This was followed up by the Ragnath Mishra report on the same in 2007 which made two demands, namely – 12 per cent reservations for Muslims and an inclusion of Muslim and Christian Dalits in the SC list. Maharashtra itself came out with a backwardness report of Muslims under the chairmanship of Mehboob Ur Rehman which recommended 8 per cent reservations.
Finally, a report headed by Amitabh Kundu simply reiterated the dire conditions of the community even after 10 years of the Sachar Committee findings. The problem still remains grossly unresolved as the present government refused to entertain the demands of a “religious” community and continues to fight for including that community which has remained socially, politically, culturally and economically dominant since Independence.
A precipitous decline in public jobs, a stagnant private investment scenario become the reason for using reservations as a tool to get back to normalcy. It only generates a sense of being a false stabiliser amid a gloomy economy.

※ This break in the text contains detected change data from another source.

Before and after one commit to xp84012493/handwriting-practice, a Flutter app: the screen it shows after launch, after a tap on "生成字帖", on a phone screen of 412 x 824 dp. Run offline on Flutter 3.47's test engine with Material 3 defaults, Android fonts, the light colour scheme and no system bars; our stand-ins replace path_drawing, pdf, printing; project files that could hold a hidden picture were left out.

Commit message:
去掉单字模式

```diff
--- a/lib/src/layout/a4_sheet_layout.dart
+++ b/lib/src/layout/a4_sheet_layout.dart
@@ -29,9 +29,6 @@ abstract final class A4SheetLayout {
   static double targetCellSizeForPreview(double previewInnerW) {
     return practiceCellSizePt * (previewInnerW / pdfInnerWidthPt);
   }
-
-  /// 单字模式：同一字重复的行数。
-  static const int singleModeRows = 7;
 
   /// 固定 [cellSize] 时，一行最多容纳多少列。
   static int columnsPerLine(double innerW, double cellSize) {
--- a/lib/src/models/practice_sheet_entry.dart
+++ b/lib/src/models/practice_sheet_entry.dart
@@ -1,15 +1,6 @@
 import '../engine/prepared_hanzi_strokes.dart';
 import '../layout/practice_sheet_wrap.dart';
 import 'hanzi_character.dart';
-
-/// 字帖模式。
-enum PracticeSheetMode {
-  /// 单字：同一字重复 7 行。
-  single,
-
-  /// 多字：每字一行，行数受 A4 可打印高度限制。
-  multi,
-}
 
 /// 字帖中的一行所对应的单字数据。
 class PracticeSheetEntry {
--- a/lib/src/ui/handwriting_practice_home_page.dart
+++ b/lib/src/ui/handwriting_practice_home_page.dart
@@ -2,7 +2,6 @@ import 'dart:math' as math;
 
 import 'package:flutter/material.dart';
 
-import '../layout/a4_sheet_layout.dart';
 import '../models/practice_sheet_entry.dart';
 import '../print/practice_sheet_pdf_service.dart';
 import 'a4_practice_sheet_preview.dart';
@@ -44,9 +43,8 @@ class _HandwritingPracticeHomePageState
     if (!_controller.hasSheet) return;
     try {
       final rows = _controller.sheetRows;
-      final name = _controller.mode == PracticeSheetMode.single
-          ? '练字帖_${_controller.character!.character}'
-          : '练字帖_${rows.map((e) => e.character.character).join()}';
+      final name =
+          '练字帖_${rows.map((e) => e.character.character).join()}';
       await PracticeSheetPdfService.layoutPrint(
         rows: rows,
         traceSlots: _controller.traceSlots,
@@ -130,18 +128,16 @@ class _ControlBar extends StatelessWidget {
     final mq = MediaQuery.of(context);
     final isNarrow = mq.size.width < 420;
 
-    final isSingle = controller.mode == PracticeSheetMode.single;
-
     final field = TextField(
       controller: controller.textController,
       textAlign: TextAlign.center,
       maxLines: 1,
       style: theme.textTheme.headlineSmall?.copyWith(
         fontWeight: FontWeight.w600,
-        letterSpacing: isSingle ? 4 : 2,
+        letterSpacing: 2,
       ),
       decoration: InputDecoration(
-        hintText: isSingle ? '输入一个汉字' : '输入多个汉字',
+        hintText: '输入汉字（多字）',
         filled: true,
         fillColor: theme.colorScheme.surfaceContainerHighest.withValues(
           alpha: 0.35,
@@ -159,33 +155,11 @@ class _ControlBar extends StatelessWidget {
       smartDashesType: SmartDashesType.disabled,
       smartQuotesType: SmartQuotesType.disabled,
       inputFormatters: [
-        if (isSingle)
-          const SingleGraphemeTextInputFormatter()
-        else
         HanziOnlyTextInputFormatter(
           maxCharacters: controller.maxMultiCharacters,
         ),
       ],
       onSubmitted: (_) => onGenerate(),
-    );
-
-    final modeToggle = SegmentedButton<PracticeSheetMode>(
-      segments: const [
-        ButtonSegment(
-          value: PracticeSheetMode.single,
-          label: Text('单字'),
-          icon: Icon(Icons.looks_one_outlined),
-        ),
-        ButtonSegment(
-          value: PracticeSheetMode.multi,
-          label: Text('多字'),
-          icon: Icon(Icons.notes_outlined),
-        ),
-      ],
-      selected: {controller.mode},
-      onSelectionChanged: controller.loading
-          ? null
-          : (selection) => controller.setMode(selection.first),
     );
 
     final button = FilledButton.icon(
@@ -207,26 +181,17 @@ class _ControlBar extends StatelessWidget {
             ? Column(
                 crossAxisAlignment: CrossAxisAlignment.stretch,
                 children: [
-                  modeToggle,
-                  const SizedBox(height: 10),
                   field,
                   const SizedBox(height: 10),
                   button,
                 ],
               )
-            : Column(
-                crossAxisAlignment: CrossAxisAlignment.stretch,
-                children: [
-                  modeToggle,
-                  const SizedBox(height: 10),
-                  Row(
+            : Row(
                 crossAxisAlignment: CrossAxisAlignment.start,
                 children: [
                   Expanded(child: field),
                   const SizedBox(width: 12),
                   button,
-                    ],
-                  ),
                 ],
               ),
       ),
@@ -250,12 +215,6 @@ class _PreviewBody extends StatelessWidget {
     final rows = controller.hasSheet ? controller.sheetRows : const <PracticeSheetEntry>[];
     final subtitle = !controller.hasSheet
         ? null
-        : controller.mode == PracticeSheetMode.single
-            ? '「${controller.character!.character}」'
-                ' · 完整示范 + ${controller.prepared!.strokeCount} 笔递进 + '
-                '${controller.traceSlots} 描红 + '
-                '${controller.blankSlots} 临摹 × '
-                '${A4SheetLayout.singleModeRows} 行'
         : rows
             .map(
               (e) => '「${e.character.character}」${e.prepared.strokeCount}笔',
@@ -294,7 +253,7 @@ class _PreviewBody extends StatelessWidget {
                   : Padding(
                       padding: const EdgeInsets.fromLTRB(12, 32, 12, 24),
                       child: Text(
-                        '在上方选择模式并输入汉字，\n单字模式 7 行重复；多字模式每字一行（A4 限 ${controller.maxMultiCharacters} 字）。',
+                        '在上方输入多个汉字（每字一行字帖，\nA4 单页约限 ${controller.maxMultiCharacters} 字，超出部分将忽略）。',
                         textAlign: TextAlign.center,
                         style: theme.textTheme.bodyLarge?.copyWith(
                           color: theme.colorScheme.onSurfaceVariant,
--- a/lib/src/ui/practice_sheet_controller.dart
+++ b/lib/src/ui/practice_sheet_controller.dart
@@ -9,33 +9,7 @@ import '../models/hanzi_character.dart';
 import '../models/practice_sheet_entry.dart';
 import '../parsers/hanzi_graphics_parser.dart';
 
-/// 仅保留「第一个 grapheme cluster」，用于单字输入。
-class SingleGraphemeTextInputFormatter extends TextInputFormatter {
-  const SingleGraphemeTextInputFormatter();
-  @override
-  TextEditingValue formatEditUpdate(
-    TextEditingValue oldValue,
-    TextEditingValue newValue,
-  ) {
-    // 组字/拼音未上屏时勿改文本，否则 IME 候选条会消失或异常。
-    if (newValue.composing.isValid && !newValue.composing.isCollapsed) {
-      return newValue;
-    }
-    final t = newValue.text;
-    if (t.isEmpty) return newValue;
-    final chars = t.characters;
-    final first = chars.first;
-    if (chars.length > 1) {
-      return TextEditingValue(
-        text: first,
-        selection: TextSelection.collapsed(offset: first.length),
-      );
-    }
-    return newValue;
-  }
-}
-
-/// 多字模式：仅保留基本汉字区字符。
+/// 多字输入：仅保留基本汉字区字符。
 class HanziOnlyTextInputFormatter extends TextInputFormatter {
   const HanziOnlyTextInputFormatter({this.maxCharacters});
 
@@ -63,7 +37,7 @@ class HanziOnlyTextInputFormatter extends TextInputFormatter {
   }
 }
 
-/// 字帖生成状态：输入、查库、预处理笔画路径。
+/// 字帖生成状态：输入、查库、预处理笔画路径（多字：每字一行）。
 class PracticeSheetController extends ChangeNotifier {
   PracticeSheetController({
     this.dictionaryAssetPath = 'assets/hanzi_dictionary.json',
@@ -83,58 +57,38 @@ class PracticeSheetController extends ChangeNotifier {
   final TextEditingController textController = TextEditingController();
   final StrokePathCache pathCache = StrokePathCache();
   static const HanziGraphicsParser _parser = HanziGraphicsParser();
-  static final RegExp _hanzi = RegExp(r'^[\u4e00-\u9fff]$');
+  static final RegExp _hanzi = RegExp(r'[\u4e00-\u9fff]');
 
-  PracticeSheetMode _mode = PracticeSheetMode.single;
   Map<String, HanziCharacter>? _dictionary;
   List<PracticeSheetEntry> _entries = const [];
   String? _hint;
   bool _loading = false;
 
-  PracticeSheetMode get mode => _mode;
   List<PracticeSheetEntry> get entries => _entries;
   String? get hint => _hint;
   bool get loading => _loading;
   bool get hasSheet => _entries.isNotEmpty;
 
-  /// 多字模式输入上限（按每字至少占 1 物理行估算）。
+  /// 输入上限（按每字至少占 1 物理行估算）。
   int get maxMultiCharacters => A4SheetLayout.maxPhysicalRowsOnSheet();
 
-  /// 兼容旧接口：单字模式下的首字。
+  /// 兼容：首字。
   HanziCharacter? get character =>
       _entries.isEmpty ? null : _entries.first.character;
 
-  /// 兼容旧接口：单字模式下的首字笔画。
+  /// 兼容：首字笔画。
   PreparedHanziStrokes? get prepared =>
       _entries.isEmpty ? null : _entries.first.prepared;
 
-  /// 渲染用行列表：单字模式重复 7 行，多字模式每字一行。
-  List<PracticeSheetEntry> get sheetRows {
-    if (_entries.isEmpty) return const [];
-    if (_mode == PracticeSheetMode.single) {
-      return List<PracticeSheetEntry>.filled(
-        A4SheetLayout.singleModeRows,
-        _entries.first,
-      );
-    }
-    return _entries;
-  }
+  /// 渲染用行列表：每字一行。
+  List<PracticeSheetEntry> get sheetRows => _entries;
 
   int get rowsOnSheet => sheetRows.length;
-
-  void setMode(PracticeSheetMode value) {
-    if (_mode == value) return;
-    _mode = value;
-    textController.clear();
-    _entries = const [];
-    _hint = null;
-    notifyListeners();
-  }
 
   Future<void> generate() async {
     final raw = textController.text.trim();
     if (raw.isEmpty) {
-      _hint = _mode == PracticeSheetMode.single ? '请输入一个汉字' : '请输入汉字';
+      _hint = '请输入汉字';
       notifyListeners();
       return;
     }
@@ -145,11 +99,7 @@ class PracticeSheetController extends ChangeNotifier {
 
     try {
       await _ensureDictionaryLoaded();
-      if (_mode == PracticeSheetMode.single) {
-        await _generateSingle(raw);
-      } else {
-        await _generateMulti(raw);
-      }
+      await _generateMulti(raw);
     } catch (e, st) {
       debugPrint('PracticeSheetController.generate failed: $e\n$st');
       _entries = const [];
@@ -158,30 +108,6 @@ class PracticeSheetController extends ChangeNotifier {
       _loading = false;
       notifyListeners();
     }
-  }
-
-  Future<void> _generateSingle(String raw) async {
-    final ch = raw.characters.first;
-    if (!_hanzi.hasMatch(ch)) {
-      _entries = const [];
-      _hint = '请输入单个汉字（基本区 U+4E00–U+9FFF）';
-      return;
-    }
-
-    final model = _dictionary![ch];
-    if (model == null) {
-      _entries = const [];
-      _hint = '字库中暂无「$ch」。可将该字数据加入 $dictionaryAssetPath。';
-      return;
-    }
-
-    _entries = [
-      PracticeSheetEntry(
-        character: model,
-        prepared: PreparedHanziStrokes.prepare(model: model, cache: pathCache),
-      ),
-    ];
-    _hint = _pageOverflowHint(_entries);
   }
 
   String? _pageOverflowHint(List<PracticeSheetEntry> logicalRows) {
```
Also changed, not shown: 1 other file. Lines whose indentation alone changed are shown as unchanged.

Non-functioning of the administrative apparatus, a callous disregard for governmental role epitomising that of a positive state, and a complete reliance on the invisible hand of the market economy has raised questions about the enormous sustainability of our growth model.
These pressing issues need concrete and not makeshift solutions like the reservations to appease the disgruntled dominant communities who are suffering not because of a lack of reservations but because of a lack of a political imagination in laying down an inclusive blueprint of development for the future.
Reservations in this sense only make a limited albeit a crucial interruption in further embedding the democratic credentials in our social psyche. They serve the purpose of realising what Granville Austin talks about in his idea of bringing about a "social revolution" and also what Ambedkar includes in his idea of "social justice".